These are disturbing statistics that suggest a definite need for guidance in calculating retirement saving and spending—as well as some real counseling in how to save more. So you're smart to be giving this serious thought now while you still have many work years ahead. Here are some things to consider.
Figure out what the four percent rule means for you
The guideline says that you can withdraw four percent of your portfolio's value in your first year of retirement, and increase that amount every year for inflation. It assumes that you have a conservative to moderate portfolio (20-60 percent in stocks) and will have a 30-year retirement.
So what does that mean in reality? First do a rough estimate of how much you'll need to live on in retirement. An easy way is to just base it on what your expenses are today. Now subtract estimated Social Security benefits and any other non-portfolio sources of income.
Let's say that you and your husband expect to spend $65,000 the first year in retirement and anticipate $30,000 in combined Social Security benefits. If you have no other sources of income, you'll have to withdraw $35,000 from your portfolio to meet your income needs. Now multiply that figure by 25 to come up with your target retirement portfolio. In this case, you'd need to aim for a portfolio of $875,000 to be able to follow the four percent rule.
Remember, it's a guideline not an absolute
While the four percent rule is a useful predictor of retirement success, it's not set in stone. For instance, might your retirement be longer? Withdraw less. If you think it will be shorter, you can consider increasing your withdrawal by a small amount.
Your risk tolerance is another factor. The four percent guideline is designed to provide a 90 percent certainty that you won't outlive your money. If you're comfortable with a lower confidence level, say 80 percent, you might withdraw up to five percent.
Be realistic about retirement
Guidelines aside, you have to be realistic in your retirement expectations—and flexible. Do you plan to stop working completely at a certain age? What's your target date? Do you need to extend it? More and more people are planning to work into their late sixties or seventies. And a lot of retirees have found that working part-time keeps them happy, engaged—and on budget.

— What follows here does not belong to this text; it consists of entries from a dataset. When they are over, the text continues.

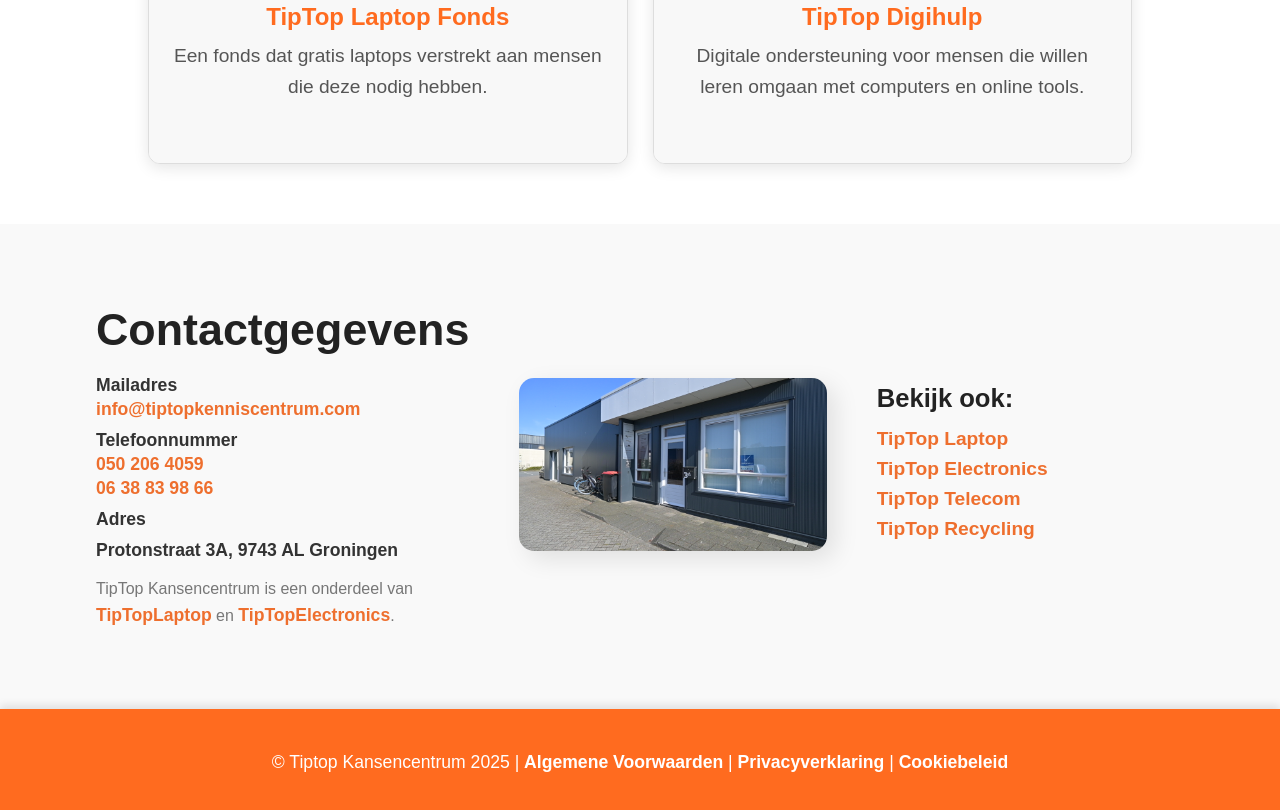
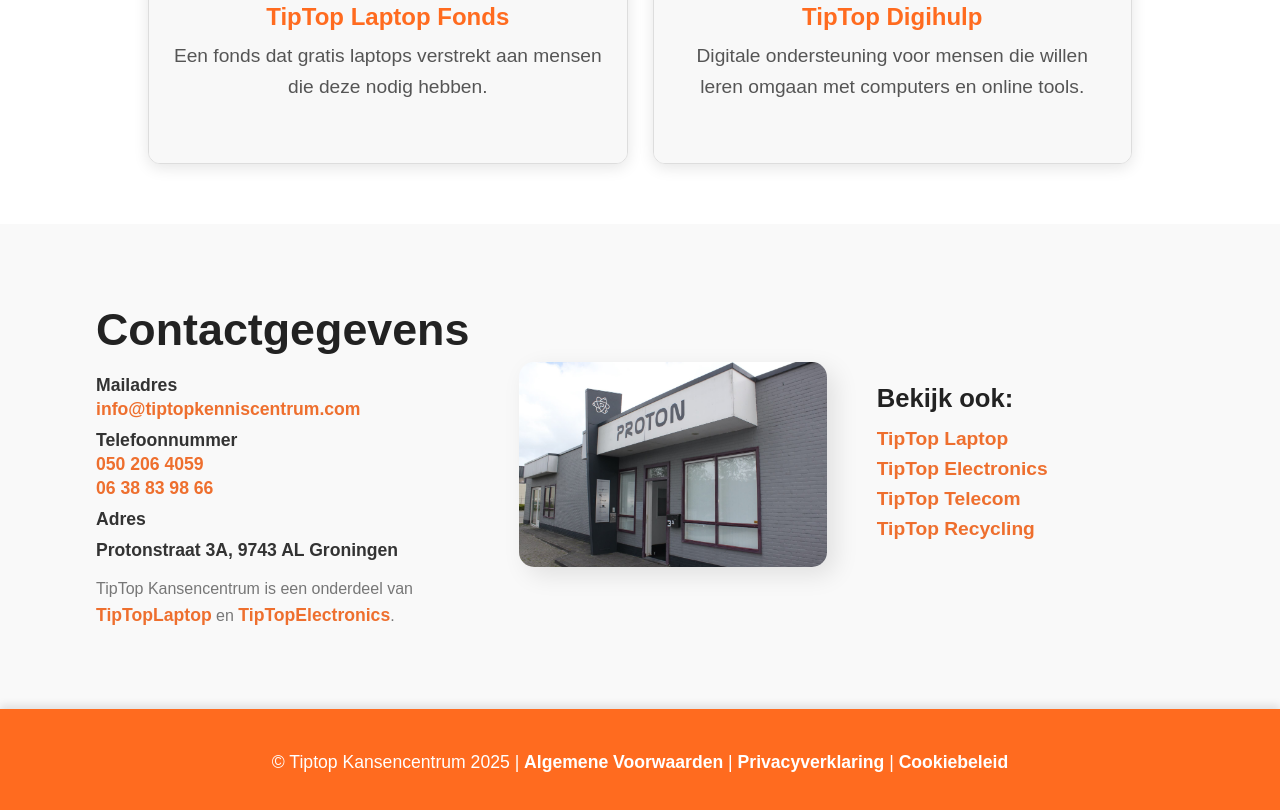
Before and after one commit to mmawarrior/tiptopkansencentrum, a plain HTML site: page index.html in a window 1280 px wide. Shown: the part 6375-7185 px from the top of the page. Drawn offline with Linux system fonts and the light colour scheme.

Commit message:
Update index.html

```diff
--- a/index.html
+++ b/index.html
@@ -323,7 +323,7 @@
 
             <!-- Afbeelding -->
             <div class="contact-image">
-                <img src="./img/pand1.JPG" alt="TipTop Kenniscentrum gebouw">
+                <img src="./img/pand.jpg" alt="TipTop Kenniscentrum gebouw">
             </div>
 
             <!-- Andere websites -->
```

What kind of lifestyle do you want? Do you envision a lot of travel and entertainment or do you plan to slow down? Many retirees actually find that their lifestyle is more costly in the early part of their retirement while they're more active. But if you're confident that you'll spend less as you age (health care costs notwithstanding), you can budget—and adjust the draw on your portfolio—accordingly. Conversely, if the stock market has an extended downturn, withdrawing less will provide you with some extra cushion.
Save as much as you can
While having a portfolio large enough to follow the four percent rule and cover your needs may seem out of reach now, don't panic. Instead make a commitment to use every possible means to increase your savings. Here are some ideas:
- Take advantage of the catch-up contribution in your 401(k)s and IRAs when you both turn 50.
- When you get a raise, save it in a personal taxable account or increase the percentage you put in your 401(k).
- Put all or part of an annual bonus toward your retirement.
- Invest your tax refund in your IRA.
Finally, to help yourself feel more in control, either consult with a financial planner or go to an online calculator to explore different retirement savings scenarios. You might be amazed at how much difference a few extra dollars and a few extra years of saving can make.
The information on this website is for educational purposes only. It is not intended to be a substitute for specific individualized tax, legal or investment planning advice. Where specific advice is necessary or appropriate, consult with a qualified tax advisor, CPA, financial planner or investment manager.